> **Exercise directions**
Work through the material below and count the lines holding the word "segments"; give that count and nothing more.

> **Data extracts**

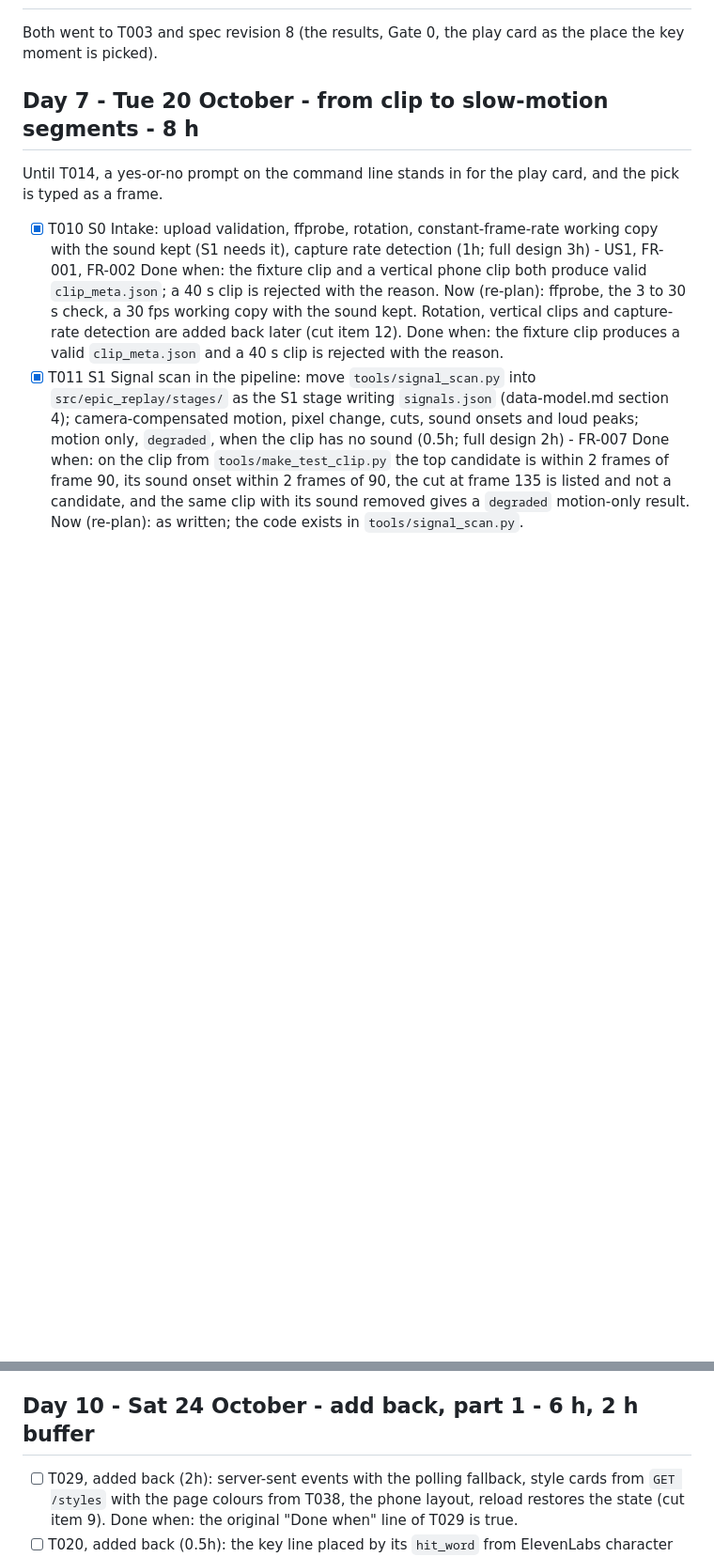
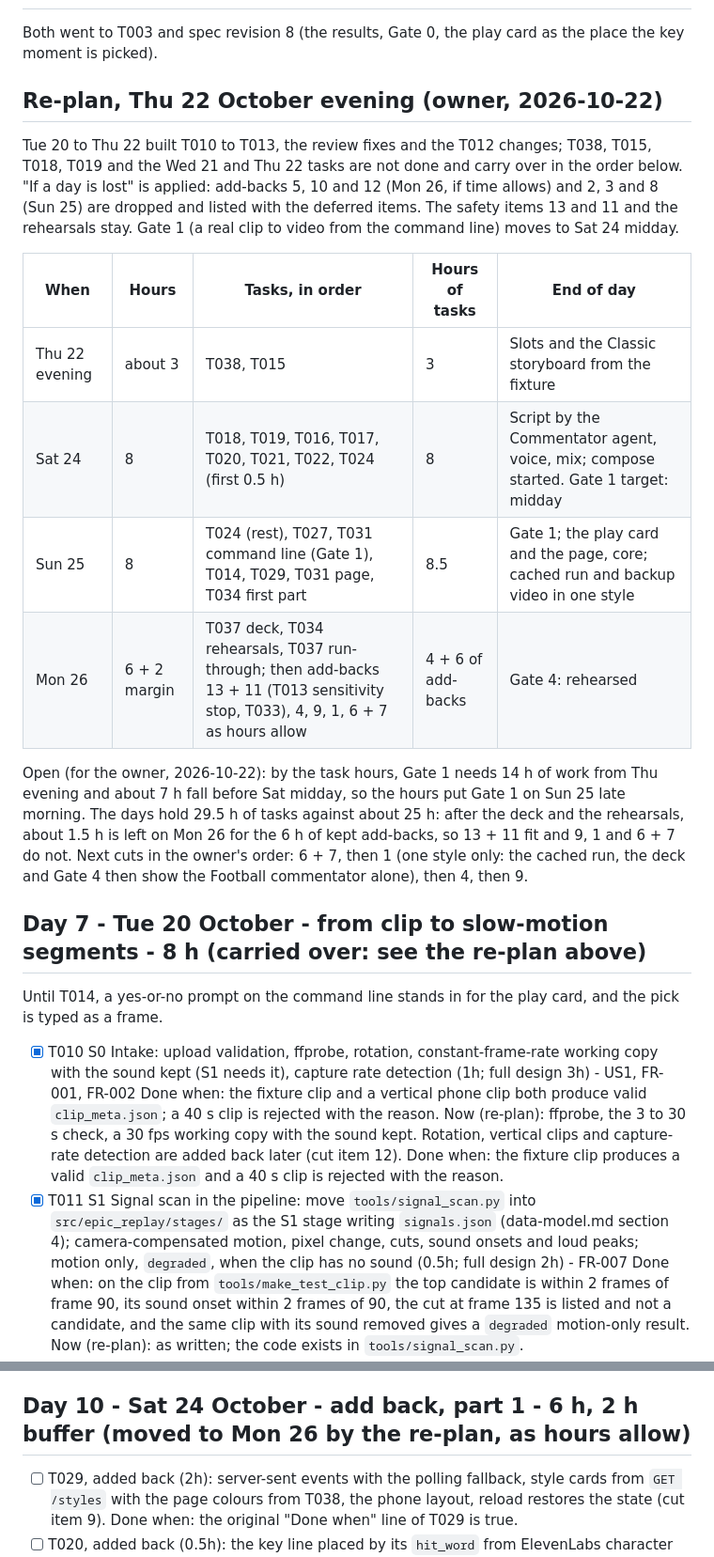
Before and after one commit to aharonamir/epic-replay, a Markdown page: specs/001-epic-replay/tasks.md, 2 parts joined by grey strips. Shown at 94% size. GitHub-like rendering; blank space fills up the shorter version.

```diff
--- a/specs/001-epic-replay/tasks.md
+++ b/specs/001-epic-replay/tasks.md
@@ -44,7 +44,20 @@ Result (2026-10-20): Spotter yes (13 of 16 repeats), key moment no (3 of 16 with
 
 Both went to T003 and spec revision 8 (the results, Gate 0, the play card as the place the key moment is picked).
 
-## Day 7 - Tue 20 October - from clip to slow-motion segments - 8 h
+## Re-plan, Thu 22 October evening (owner, 2026-10-22)
+
+Tue 20 to Thu 22 built T010 to T013, the review fixes and the T012 changes; T038, T015, T018, T019 and the Wed 21 and Thu 22 tasks are not done and carry over in the order below. "If a day is lost" is applied: add-backs 5, 10 and 12 (Mon 26, if time allows) and 2, 3 and 8 (Sun 25) are dropped and listed with the deferred items. The safety items 13 and 11 and the rehearsals stay. Gate 1 (a real clip to video from the command line) moves to Sat 24 midday.
+
+| When | Hours | Tasks, in order | Hours of tasks | End of day |
+|------|-------|-----------------|----------------|------------|
+| Thu 22 evening | about 3 | T038, T015 | 3 | Slots and the Classic storyboard from the fixture |
+| Sat 24 | 8 | T018, T019, T016, T017, T020, T021, T022, T024 (first 0.5 h) | 8 | Script by the Commentator agent, voice, mix; compose started. Gate 1 target: midday |
+| Sun 25 | 8 | T024 (rest), T027, T031 command line (Gate 1), T014, T029, T031 page, T034 first part | 8.5 | Gate 1; the play card and the page, core; cached run and backup video in one style |
+| Mon 26 | 6 + 2 margin | T037 deck, T034 rehearsals, T037 run-through; then add-backs 13 + 11 (T013 sensitivity stop, T033), 4, 9, 1, 6 + 7 as hours allow | 4 + 6 of add-backs | Gate 4: rehearsed |
+
+Open (for the owner, 2026-10-22): by the task hours, Gate 1 needs 14 h of work from Thu evening and about 7 h fall before Sat midday, so the hours put Gate 1 on Sun 25 late morning. The days hold 29.5 h of tasks against about 25 h: after the deck and the rehearsals, about 1.5 h is left on Mon 26 for the 6 h of kept add-backs, so 13 + 11 fit and 9, 1 and 6 + 7 do not. Next cuts in the owner's order: 6 + 7, then 1 (one style only: the cached run, the deck and Gate 4 then show the Football commentator alone), then 4, then 9.
+
+## Day 7 - Tue 20 October - from clip to slow-motion segments - 8 h (carried over: see the re-plan above)
 
 Until T014, a yes-or-no prompt on the command line stands in for the play card, and the pick is typed as a frame.
 
@@ -113,7 +126,7 @@ Until T014, a yes-or-no prompt on the command line stands in for the play card,
   Now (re-plan): upload with the consent wording, progress by polling, the play card, the result with player and download. Server-sent events, style cards, the phone layout and reload restoring the state are added back on Sat 24 (cut item 9).
 - [ ] T031, second part (1h): the same clip through the page with live providers; fix what blocks.
 
-## Day 10 - Sat 24 October - add back, part 1 - 6 h, 2 h buffer
+## Day 10 - Sat 24 October - add back, part 1 - 6 h, 2 h buffer (moved to Mon 26 by the re-plan, as hours allow)
 
 - [ ] T029, added back (2h): server-sent events with the polling fallback, style cards from `GET /styles` with the page colours from T038, the phone layout, reload restores the state (cut item 9). Done when: the original "Done when" line of T029 is true.
 - [ ] T020, added back (0.5h): the key line placed by its `hit_word` from ElevenLabs character timings (cut item 4). Done when: the original "Done when" line of T020 is true.
```
Also changed, not shown: other parts of specs/001-epic-replay/tasks.md (+19 -19 lines), specs/001-epic-replay/plan.md (+5 -3 lines).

> **Exercise answer**
2